Pole broken, flag stolen: Lenn Park Confederate banner center of fuss


A controversial banner continued to rile the Culpeper community following the theft by dark of night Thursday of the Confederate battle flag from Stevensburg’s Lenn Park.

An unidentified man pulled down and bent over a metal flag pole, then removed the battle flag that had been flying over the county-owned park off of Route 3.

A security camera near the flagpole captured images of the destruction of property around 10:55 p.m. on July 30. The Culpeper County Sheriff’s Office reported the incident Friday morning and released images of a male suspect in asking the public’s help in identifying him.

Calls from local citizens to remove the flag considered offensive by many in the community have intensified in recent weeks as part of a nationwide focus on racial injustice following the Memorial Day death of George Floyd. The African-American man took his last breaths on a Minneapolis street with a police officer’s knee on his neck.

Comments planned at public hearing

A petition started by Culpeper native Amy Hunter at to remove the Confederate battle flag from Lenn Park has garnered more than 4,500 signatures.

She will lead a contingent speaking on the issue during the public comment portion at the Culpeper County Board of Supervisors meeting at 7 p.m. this Tuesday, August 4 in the auditorium at Eastern View High School.

The contentious issue, and the latest developments in Culpeper, have garnered broad reaction on social media with some dubbing Thursday’s flag-removal, “Good trouble,” the rallying call of recently laid to rest civil rights icon Rep. John Lewis.

Hunter, who feels the flag is a symbol of hate, said on Friday she would be at Tuesday’s hearing to speak her mind about the flag in the park.

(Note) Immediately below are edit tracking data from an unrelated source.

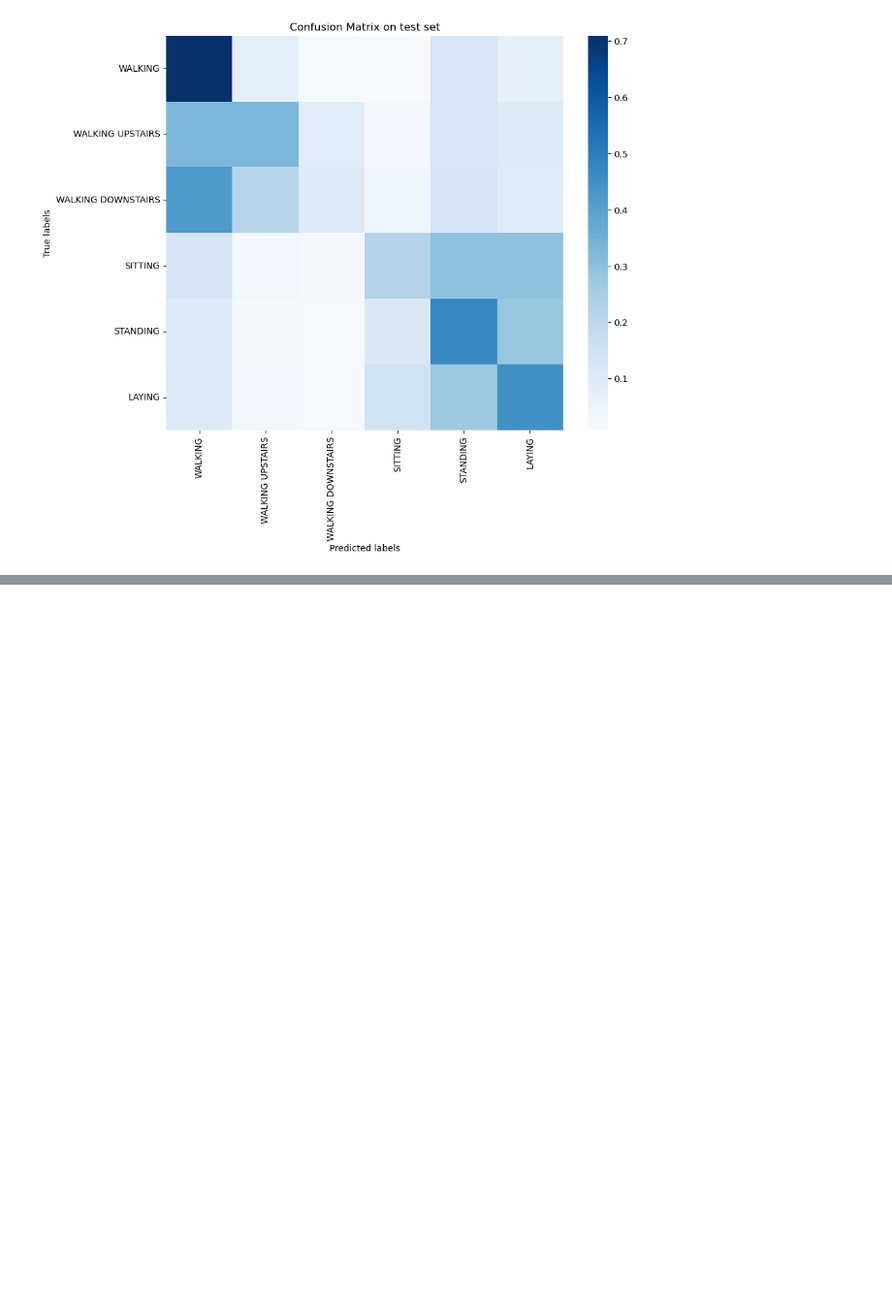
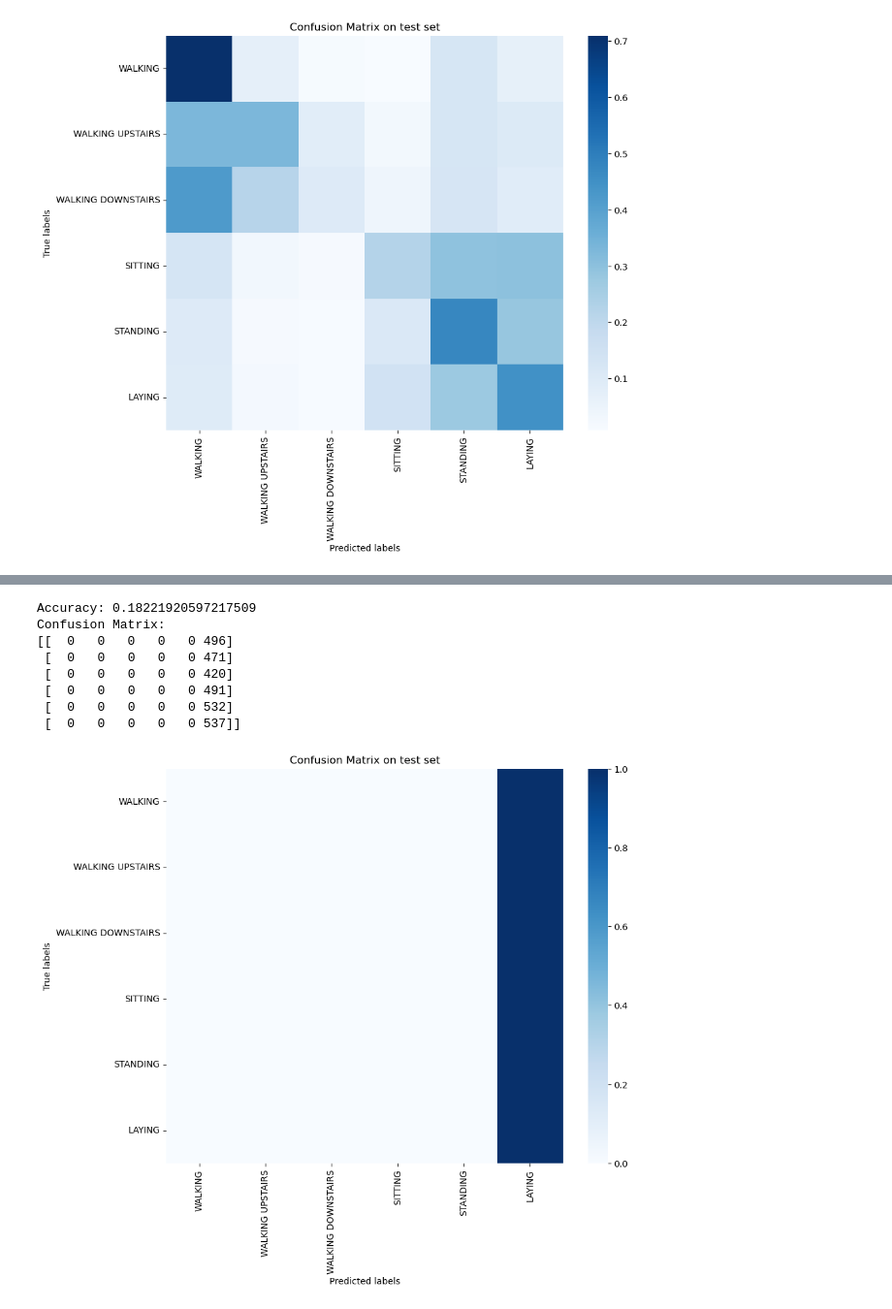
Before and after one commit to AlexiaALLAL/Mixt_december, a Jupyter notebook: Unsupervised_Feature_Alignment_with_Soft_DTW.ipynb, the cells around one changed output, grey strips where cells are left out. Shown at 97% size. Drawn from its saved outputs; the diff is of its cells as text; code cells hidden in the pictures; blank space fills up the shorter version.

Commit message:
Task 6 bonus : compare with a normal network

```diff
--- a/Unsupervised_Feature_Alignment_with_Soft_DTW.ipynb
+++ b/Unsupervised_Feature_Alignment_with_Soft_DTW.ipynb
@@ -564,0 +650,40 @@ Confusion Matrix:
+# %%
+# Evaluate the simple model
+def evaluate(model, test_loader):
+    model.eval()
+    y_pred = []
+    y_true = []
+    for i, (seq, label) in enumerate(test_loader):
+        out = model(seq)
+        pred = torch.argmax(out, dim=1)
+        y_pred.extend(pred.detach().numpy())
+        y_true.extend(label.detach().numpy())
+    return y_true, y_pred
+
+y_true, y_pred = evaluate(simple_model, test_loader)
+accuracy = accuracy_score(y_true, y_pred)
+conf_matrix = confusion_matrix(y_true, y_pred)
+
+print(f"Accuracy: {accuracy}")
+print(f"Confusion Matrix:\n{conf_matrix}")
+
+# Plot the confusion matrix
+plt.figure(figsize=(10, 8))
+conf_matrix = confusion_matrix(y_true, y_pred, normalize='true')
+sns.heatmap(
+    conf_matrix, fmt='g', cmap='Blues',
+    xticklabels=labels.values(), yticklabels=labels.values())
+plt.xlabel('Predicted labels')
+plt.ylabel('True labels')
+plt.title('Confusion Matrix on test set')
+plt.show()
+# %% [output]
+Accuracy: 0.18221920597217509
+Confusion Matrix:
+[[  0   0   0   0   0 496]
+ [  0   0   0   0   0 471]
+ [  0   0   0   0   0 420]
+ [  0   0   0   0   0 491]
+ [  0   0   0   0   0 532]
+ [  0   0   0   0   0 537]]
+[figure, added]
```
Also changed, not shown: parts of 3 cells of this notebook.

She previously said when she sees the flag it makes her get a pit in her stomach.

“I think we should still show up just in case they are thinking about replacing it,” Hunter said.

Someone already had by Friday afternoon, anonymously. The flag removal, within hours, rallied a group of local men to hang a replacement battle flag over Lenn Park.

Culpeper Minutemen—two groups

A local man who posts on Facebook as “Culpeper Minutemen” apparently joined three others in re-hoisting the battle flag.

NBC4 News out of Washington, D.C. captured the scene while reporter Scott MacFarlane was at Lenn Park on Friday doing a story about the Confederate symbols issue that has sowed division in many communities nationwide (

The men, though filmed, were not interviewed and the man who put the flag back had his face covered with a mask.

Culpeper Minutemen on Facebook—different from the local Culpeper Minutemen Chapters of the Daughters & Sons of the American Revolution historical preservation group—posted the NBC story on its page and a comment, “Communists keep taking them down. We’re going to keep putting them up.”

The Star-Exponent messaged Culpeper Minutemen Facebook page and received responses from a man claiming to be the one who put the flag back in Lenn Park on Friday, as filmed by NBC4.

He declined to provide his identity, saying he had a good job in construction and didn’t want to get harassed online or in person. The man said he has been quietly replacing the flags at Lenn Park for 10 years: “I’m sure it will get torn down again. I’ll just put it back up. We’re not a hate group. We’re not racist. We just see the war a lot different.”

Charles Jameson, head of the Culpeper Minutemen Chapter SAR, weighed in on the battle flag in the county park.

“This has been a tough week for me. My hometown really disappoints me,” he said.

Jameson said he sent information to the board of supervisors regarding the Civil War’s cause of preserving slavery as well as “a psychology report” on the Confederate symbol: “I will keep fighting on this,” Jameson said.

Flag history, locally

The Confederate flag has flown next to an American flag over the public facility since 2006 when members of the Lenn family, brothers in their 90s who live next door, gave 85 acres of their farmland to the county for creation of the park. As part of the agreement, the brothers specified the flags fly for perpetuity. The Lenns have also contributed many amenities to the park, according to a nephew, Bentley Meredith, who lives nearby.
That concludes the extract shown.